Not too long ago, I had a conversation with another parent who has an autistic child. I Mentioned that I probably would have home schooled my daughter had I known she has ASD when she’s very young. She asked me, “Don’t you think it’s better for your child to be with other kids since ASD is a social developmental problem?” Good question. My reply was, “Yes and no.” Yes – because I do want her to learn to adapt with other children, and no – because I don’t want her to go through the emotional trauma of feeling like an outcast. I’m not sure if it would have been better for my daughter that we didn’t know she has ASD when she’s still a child or not. It may be selfish for me to say it would have saved me many frustrations had I known my daughter’s mental disorder early on. Would we have deprived her of having the ups and downs of the social experience she had - the very same social experience that caused her emotional trauma, had we kept her at home? I guess we’ll never know.

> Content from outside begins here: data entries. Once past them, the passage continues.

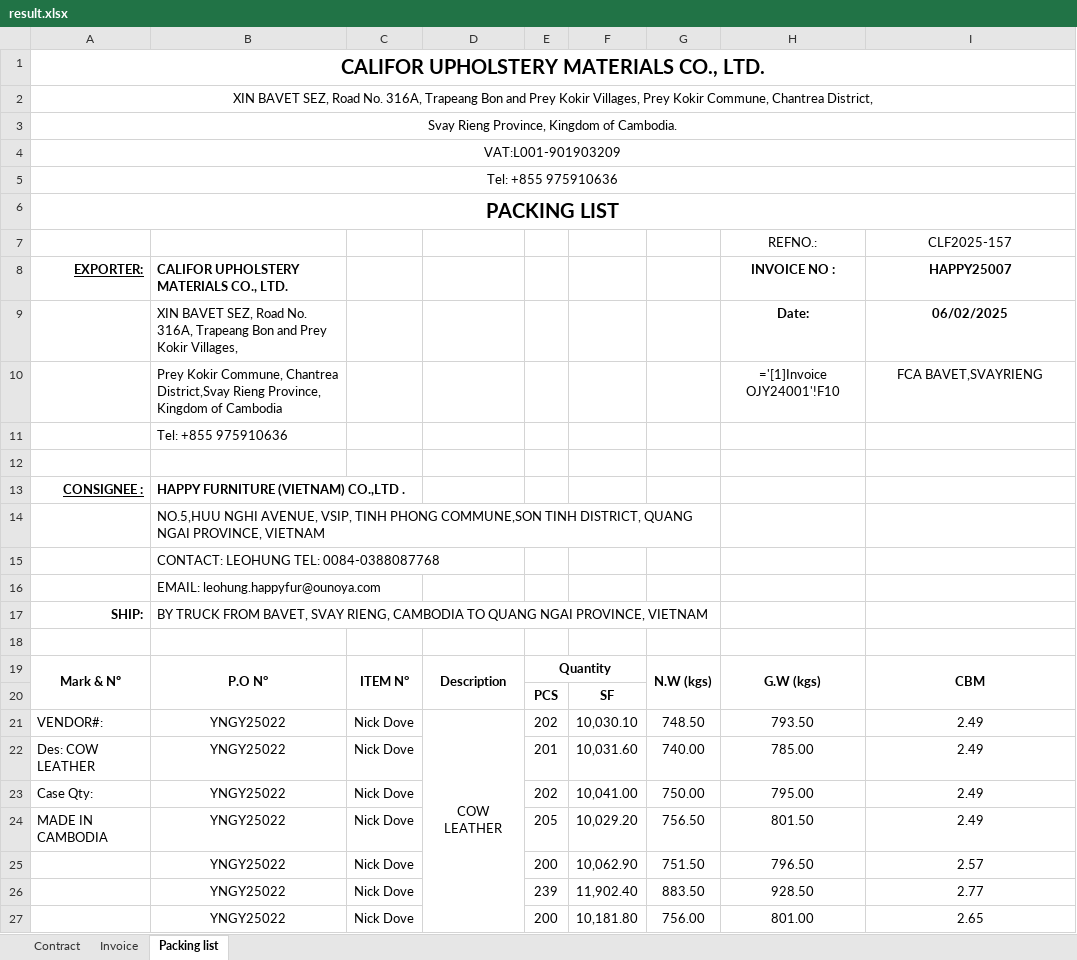
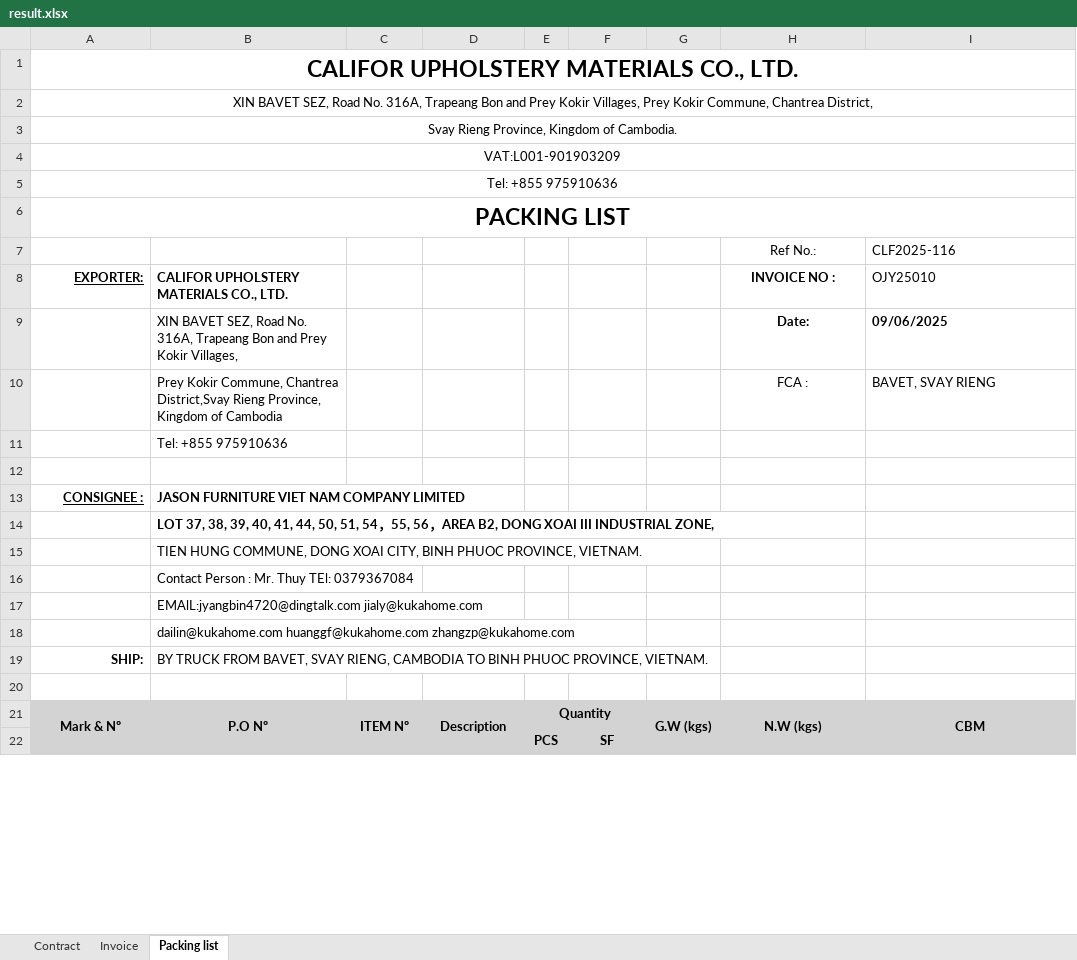
Before and after one commit to GiyoXD/refactor-code, an Excel workbook: result.xlsx, sheet Packing list, drawn as a sheet; only a part is shown; values as stored, in another font and other column widths than the file's, no borders; formulas without a stored value are shown as written; charts and pictures and conditional formats not drawn; removed rows and columns are numbered as before the commit, all else as after; the diff covers the shown part only; the diff names each change by its address in the sheet, - before the commit and + after, or states it on an @@ line.

```diff
--- a/result.xlsx (sheet Packing list)
+++ b/result.xlsx (sheet Packing list)
@@ A1 text size: larger @@
@@ A6 text size: larger @@
-row 7:  |  |  |  |  |  |  | REFNO.: | CLF2025-157
+row 7:  |  |  |  |  |  |  | Ref No.: | CLF2025-116
-I8: HAPPY25007
+I8: OJY25010
-I8:I10 alignment: center
+I8:I10 alignment: left
-I8 bold: on
+I8 bold: off
-I9 (OJY25010): 06/02/2025
+I9 (OJY25010): 09/06/2025
-H10 (INVOICE NO :): ='[1]Invoice OJY24001'!F10
+H10 (INVOICE NO :): FCA :
-I10 (OJY25010): FCA BAVET,SVAYRIENG
+I10 (OJY25010): BAVET, SVAY RIENG
-B13: HAPPY FURNITURE (VIETNAM) CO.,LTD .
+B13: JASON FURNITURE VIET NAM COMPANY LIMITED
-B14: NO.5,HUU NGHI AVENUE, VSIP, TINH PHONG COMMUNE,SON TINH DISTRICT, QUANG NGAI PROVINCE, VIETNAM
+B14: LOT 37, 38, 39, 40, 41, 44, 50, 51, 54，55, 56，AREA B2, DONG XOAI III INDUSTRIAL ZONE,
-B14 bold: off
+B14 bold: on
-B14:G14 merged
-B15: CONTACT: LEOHUNG TEL: 0084-0388087768
+B15: TIEN HUNG COMMUNE, DONG XOAI CITY, BINH PHUOC PROVINCE, VIETNAM.
-B16: EMAIL: leohung.happyfur@ounoya.com
+B16: Contact Person : Mr. Thuy TEl: 0379367084
+row 17:  | EMAlL:jyangbin4720@dingtalk.com jialy@kukahome.com
+row 18:  | dailin@kukahome.com huanggf@kukahome.com zhangzp@kukahome.com
-B19: …CAMBODIA TO QUANG NGAI PROVINCE, VIETNAM
+B19: …CAMBODIA TO BINH PHUOC PROVINCE, VIETNAM.
-A21:E21 fill: none
+A21:E21 fill: #D3D3D3
-B21: P.O N°
+B21: P.O Nº
-C21: ITEM N°
+C21: ITEM Nº
-G21: N.W (kgs)
+G21: G.W (kgs)
-G21:I21 fill: none
+G21:I21 fill: #D3D3D3
-H21 (INVOICE NO :): G.W (kgs)
+H21 (INVOICE NO :): N.W (kgs)
-E22:F22 fill: none
+E22:F22 fill: #D3D3D3
-row 21: VENDOR#: | YNGY25022 | Nick Dove | COW LEATHER | 202 | 10,030.10 | 748.50 | 793.50 | 2.49
-row 22: Des: COW LEATHER | YNGY25022 | Nick Dove |  | 201 | 10,031.60 | 740.00 | 785.00 | 2.49
-row 23: Case Qty: | YNGY25022 | Nick Dove |  | 202 | 10,041.00 | 750.00 | 795.00 | 2.49
-row 24: MADE IN CAMBODIA | YNGY25022 | Nick Dove |  | 205 | 10,029.20 | 756.50 | 801.50 | 2.49
-row 25:  | YNGY25022 | Nick Dove |  | 200 | 10,062.90 | 751.50 | 796.50 | 2.57
-row 26:  | YNGY25022 | Nick Dove |  | 239 | 11,902.40 | 883.50 | 928.50 | 2.77
-row 27:  | YNGY25022 | Nick Dove |  | 200 | 10,181.80 | 756.00 | 801.00 | 2.65
```
Also changed, not shown: 59 added rows, 9 removed rows, 9 edited cells, cell formats and merged cells elsewhere in this sheet, sheet Contract, sheet Invoice, charts or pictures, 6 other files.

Every child is unique. Circumstances are different for everybody. Just because my child went through unpleasant early school experiences, it doesn’t mean your child would be the same. Things may have been different had I known my daughter has ASD while she’s still very young. Or would it? Many years had passed, and my daughter just now told me that kids at her school had rather played with someone who was infested with head lice(Scientific name: Pediculosis Capitis) than her. Kids normally stay away from other kids infested with head lice as it is highly contagious. I had an “aha” moment. I asked her the ethnicity of the children who didn’t want to play with her. She said they’re of the same ethnicity as the girl with head lice. It suddenly dawned on me: It’s not just my daughter’s ASD and ADHD that was the problem: It‘s also my daughter’s ethnicity, because she’s half Caucasian and half Asian. But, that’s just my perspective. I don’t want to inject racial issues because it’s another ball game. I’m just grateful that she goes to a University where the student population is widely composed of diverse culture.
My daughter is now 23 years old and she’s still in college, because she switched major from mechanical to computer engineering. Yes, I said engineering: A course only suited for people with high math skills. It is possible to have ASD and ADHD - and still thrive academically, because their mental faculties are not severely affected by these disorders. She has challenges and struggles like everybody else with some handicaps, but she has learned to cope, and became resilient with every twist and turns that life throws at her, because she knows we are always there for her. We made sure that she is acutely aware that we love her immensely and unconditionally, and that we are available for support any which way we can - for the rest of our lives.
- Don't Call Me Stupid Just Because I Have ADHD
This is another article I wrote which is closely related to this hub.